Word for word, write the records out again, but omit each picture.

(Image comparison data)

::::

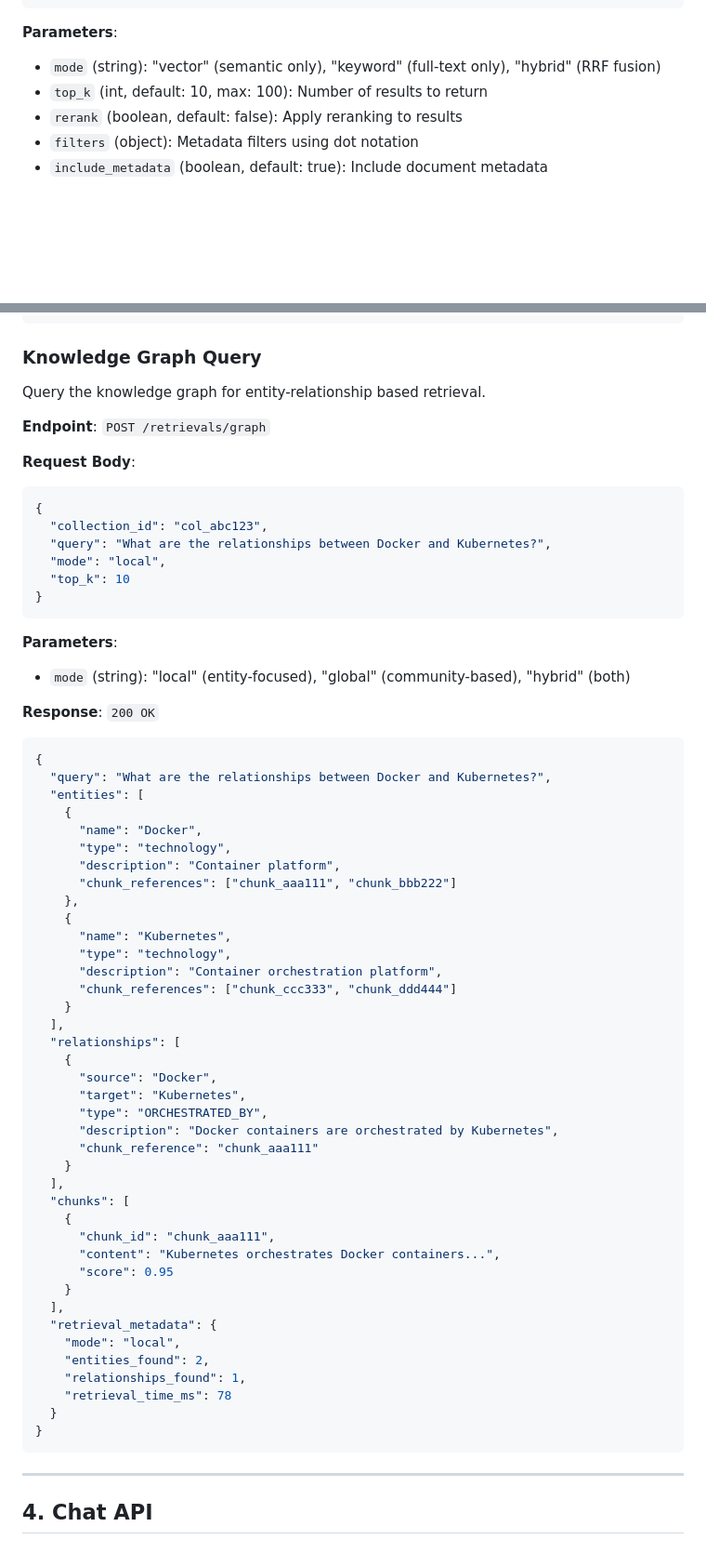
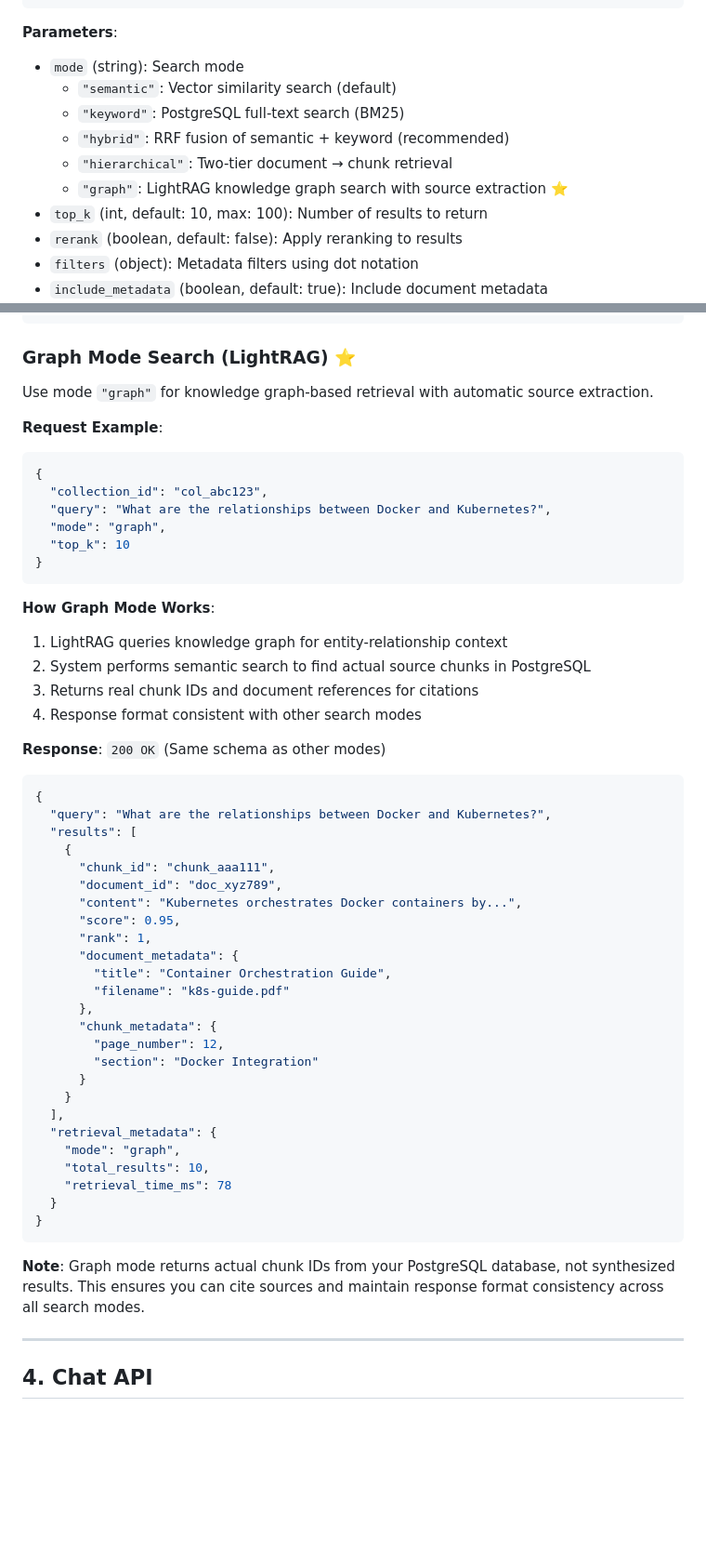
Before and after one commit to raghavpatnecha/Mnemosyne, a Markdown page: docs/user/api-reference.md, 2 parts joined by grey strips. Shown at 93% size. Drawn GitHub-style; blank space fills up the shorter version.

Commit message:
docs: update documentation for graph mode source extraction
Updates user documentation to reflect new source extraction feature for
LightRAG graph mode retrieval.

Changes:
- architecture.md: Document source extraction process for graph mode
  * Add explanation of how graph mode returns real chunk IDs
  * Update data flow section to show PostgreSQL + LightRAG integration
  * Clarify that graph mode uses both systems for complete solution

- api-reference.md: Update retrieval API documentation
  * Correct mode options: semantic, keyword, hybrid, hierarchical, graph
  * Remove outdated /retrievals/graph endpoint documentation
  * Add comprehensive graph mode example with source extraction
  * Document consistent response format across all modes
  * Add technical notes about source attribution

Documentation now accurately reflects the implementation where graph mode
returns real chunk IDs from PostgreSQL for proper source citations while
leveraging LightRAG's knowledge graph capabilities.

````diff
--- a/docs/user/api-reference.md
+++ b/docs/user/api-reference.md
@@ -395,7 +395,12 @@ Perform semantic search and retrieve relevant document chunks.
 ```
 
 **Parameters**:
-- `mode` (string): "vector" (semantic only), "keyword" (full-text only), "hybrid" (RRF fusion)
+- `mode` (string): Search mode
+  - `"semantic"`: Vector similarity search (default)
+  - `"keyword"`: PostgreSQL full-text search (BM25)
+  - `"hybrid"`: RRF fusion of semantic + keyword (recommended)
+  - `"hierarchical"`: Two-tier document → chunk retrieval
+  - `"graph"`: LightRAG knowledge graph search with source extraction ⭐
 - `top_k` (int, default: 10, max: 100): Number of results to return
 - `rerank` (boolean, default: false): Apply reranking to results
 - `filters` (object): Metadata filters using dot notation
@@ -433,67 +438,56 @@ Perform semantic search and retrieve relevant document chunks.
 }
 ```
 
-### Knowledge Graph Query
+### Graph Mode Search (LightRAG) ⭐
 
-Query the knowledge graph for entity-relationship based retrieval.
+Use mode `"graph"` for knowledge graph-based retrieval with automatic source extraction.
 
-**Endpoint**: `POST /retrievals/graph`
-
-**Request Body**:
+**Request Example**:
 ```json
 {
   "collection_id": "col_abc123",
   "query": "What are the relationships between Docker and Kubernetes?",
-  "mode": "local",
+  "mode": "graph",
   "top_k": 10
 }
 ```
 
-**Parameters**:
-- `mode` (string): "local" (entity-focused), "global" (community-based), "hybrid" (both)
+**How Graph Mode Works**:
+1. LightRAG queries knowledge graph for entity-relationship context
+2. System performs semantic search to find actual source chunks in PostgreSQL
+3. Returns real chunk IDs and document references for citations
+4. Response format consistent with other search modes
 
-**Response**: `200 OK`
+**Response**: `200 OK` (Same schema as other modes)
 ```json
 {
   "query": "What are the relationships between Docker and Kubernetes?",
-  "entities": [
-    {
-      "name": "Docker",
-      "type": "technology",
-      "description": "Container platform",
-      "chunk_references": ["chunk_aaa111", "chunk_bbb222"]
-    },
-    {
-      "name": "Kubernetes",
-      "type": "technology",
-      "description": "Container orchestration platform",
-      "chunk_references": ["chunk_ccc333", "chunk_ddd444"]
-    }
-  ],
-  "relationships": [
-    {
-      "source": "Docker",
-      "target": "Kubernetes",
-      "type": "ORCHESTRATED_BY",
-      "description": "Docker containers are orchestrated by Kubernetes",
-      "chunk_reference": "chunk_aaa111"
-    }
-  ],
-  "chunks": [
+  "results": [
     {
       "chunk_id": "chunk_aaa111",
-      "content": "Kubernetes orchestrates Docker containers...",
-      "score": 0.95
+      "document_id": "doc_xyz789",
+      "content": "Kubernetes orchestrates Docker containers by...",
+      "score": 0.95,
+      "rank": 1,
+      "document_metadata": {
+        "title": "Container Orchestration Guide",
+        "filename": "k8s-guide.pdf"
+      },
+      "chunk_metadata": {
+        "page_number": 12,
+        "section": "Docker Integration"
+      }
     }
   ],
   "retrieval_metadata": {
-    "mode": "local",
-    "entities_found": 2,
-    "relationships_found": 1,
+    "mode": "graph",
+    "total_results": 10,
     "retrieval_time_ms": 78
   }
 }
 ```
+
+**Note**: Graph mode returns actual chunk IDs from your PostgreSQL database, not synthesized results. This ensures you can cite sources and maintain response format consistency across all search modes.
 
 ---
 
````
Also changed, not shown: docs/user/architecture.md (+13 -2 lines).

::::

▶ _SOLUTION TO THIS TASK_
Before and after one commit to raghavpatnecha/Mnemosyne, a Markdown page: docs/user/api-reference.md, 2 parts joined by grey strips. Shown at 93% size. Drawn GitHub-style; blank space fills up the shorter version.

Commit message:
docs: update documentation for graph mode source extraction
Updates user documentation to reflect new source extraction feature for
LightRAG graph mode retrieval.

Changes:
- architecture.md: Document source extraction process for graph mode
  * Add explanation of how graph mode returns real chunk IDs
  * Update data flow section to show PostgreSQL + LightRAG integration
  * Clarify that graph mode uses both systems for complete solution

- api-reference.md: Update retrieval API documentation
  * Correct mode options: semantic, keyword, hybrid, hierarchical, graph
  * Remove outdated /retrievals/graph endpoint documentation
  * Add comprehensive graph mode example with source extraction
  * Document consistent response format across all modes
  * Add technical notes about source attribution

Documentation now accurately reflects the implementation where graph mode
returns real chunk IDs from PostgreSQL for proper source citations while
leveraging LightRAG's knowledge graph capabilities.

````diff
--- a/docs/user/api-reference.md
+++ b/docs/user/api-reference.md
@@ -395,7 +395,12 @@ Perform semantic search and retrieve relevant document chunks.
 ```
 
 **Parameters**:
-- `mode` (string): "vector" (semantic only), "keyword" (full-text only), "hybrid" (RRF fusion)
+- `mode` (string): Search mode
+  - `"semantic"`: Vector similarity search (default)
+  - `"keyword"`: PostgreSQL full-text search (BM25)
+  - `"hybrid"`: RRF fusion of semantic + keyword (recommended)
+  - `"hierarchical"`: Two-tier document → chunk retrieval
+  - `"graph"`: LightRAG knowledge graph search with source extraction ⭐
 - `top_k` (int, default: 10, max: 100): Number of results to return
 - `rerank` (boolean, default: false): Apply reranking to results
 - `filters` (object): Metadata filters using dot notation
@@ -433,67 +438,56 @@ Perform semantic search and retrieve relevant document chunks.
 }
 ```
 
-### Knowledge Graph Query
+### Graph Mode Search (LightRAG) ⭐
 
-Query the knowledge graph for entity-relationship based retrieval.
+Use mode `"graph"` for knowledge graph-based retrieval with automatic source extraction.
 
-**Endpoint**: `POST /retrievals/graph`
-
-**Request Body**:
+**Request Example**:
 ```json
 {
   "collection_id": "col_abc123",
   "query": "What are the relationships between Docker and Kubernetes?",
-  "mode": "local",
+  "mode": "graph",
   "top_k": 10
 }
 ```
 
-**Parameters**:
-- `mode` (string): "local" (entity-focused), "global" (community-based), "hybrid" (both)
+**How Graph Mode Works**:
+1. LightRAG queries knowledge graph for entity-relationship context
+2. System performs semantic search to find actual source chunks in PostgreSQL
+3. Returns real chunk IDs and document references for citations
+4. Response format consistent with other search modes
 
-**Response**: `200 OK`
+**Response**: `200 OK` (Same schema as other modes)
 ```json
 {
   "query": "What are the relationships between Docker and Kubernetes?",
-  "entities": [
-    {
-      "name": "Docker",
-      "type": "technology",
-      "description": "Container platform",
-      "chunk_references": ["chunk_aaa111", "chunk_bbb222"]
-    },
-    {
-      "name": "Kubernetes",
-      "type": "technology",
-      "description": "Container orchestration platform",
-      "chunk_references": ["chunk_ccc333", "chunk_ddd444"]
-    }
-  ],
-  "relationships": [
-    {
-      "source": "Docker",
-      "target": "Kubernetes",
-      "type": "ORCHESTRATED_BY",
-      "description": "Docker containers are orchestrated by Kubernetes",
-      "chunk_reference": "chunk_aaa111"
-    }
-  ],
-  "chunks": [
+  "results": [
     {
       "chunk_id": "chunk_aaa111",
-      "content": "Kubernetes orchestrates Docker containers...",
-      "score": 0.95
+      "document_id": "doc_xyz789",
+      "content": "Kubernetes orchestrates Docker containers by...",
+      "score": 0.95,
+      "rank": 1,
+      "document_metadata": {
+        "title": "Container Orchestration Guide",
+        "filename": "k8s-guide.pdf"
+      },
+      "chunk_metadata": {
+        "page_number": 12,
+        "section": "Docker Integration"
+      }
     }
   ],
   "retrieval_metadata": {
-    "mode": "local",
-    "entities_found": 2,
-    "relationships_found": 1,
+    "mode": "graph",
+    "total_results": 10,
     "retrieval_time_ms": 78
   }
 }
 ```
+
+**Note**: Graph mode returns actual chunk IDs from your PostgreSQL database, not synthesized results. This ensures you can cite sources and maintain response format consistency across all search modes.
 
 ---
 
````
Also changed, not shown: docs/user/architecture.md (+13 -2 lines).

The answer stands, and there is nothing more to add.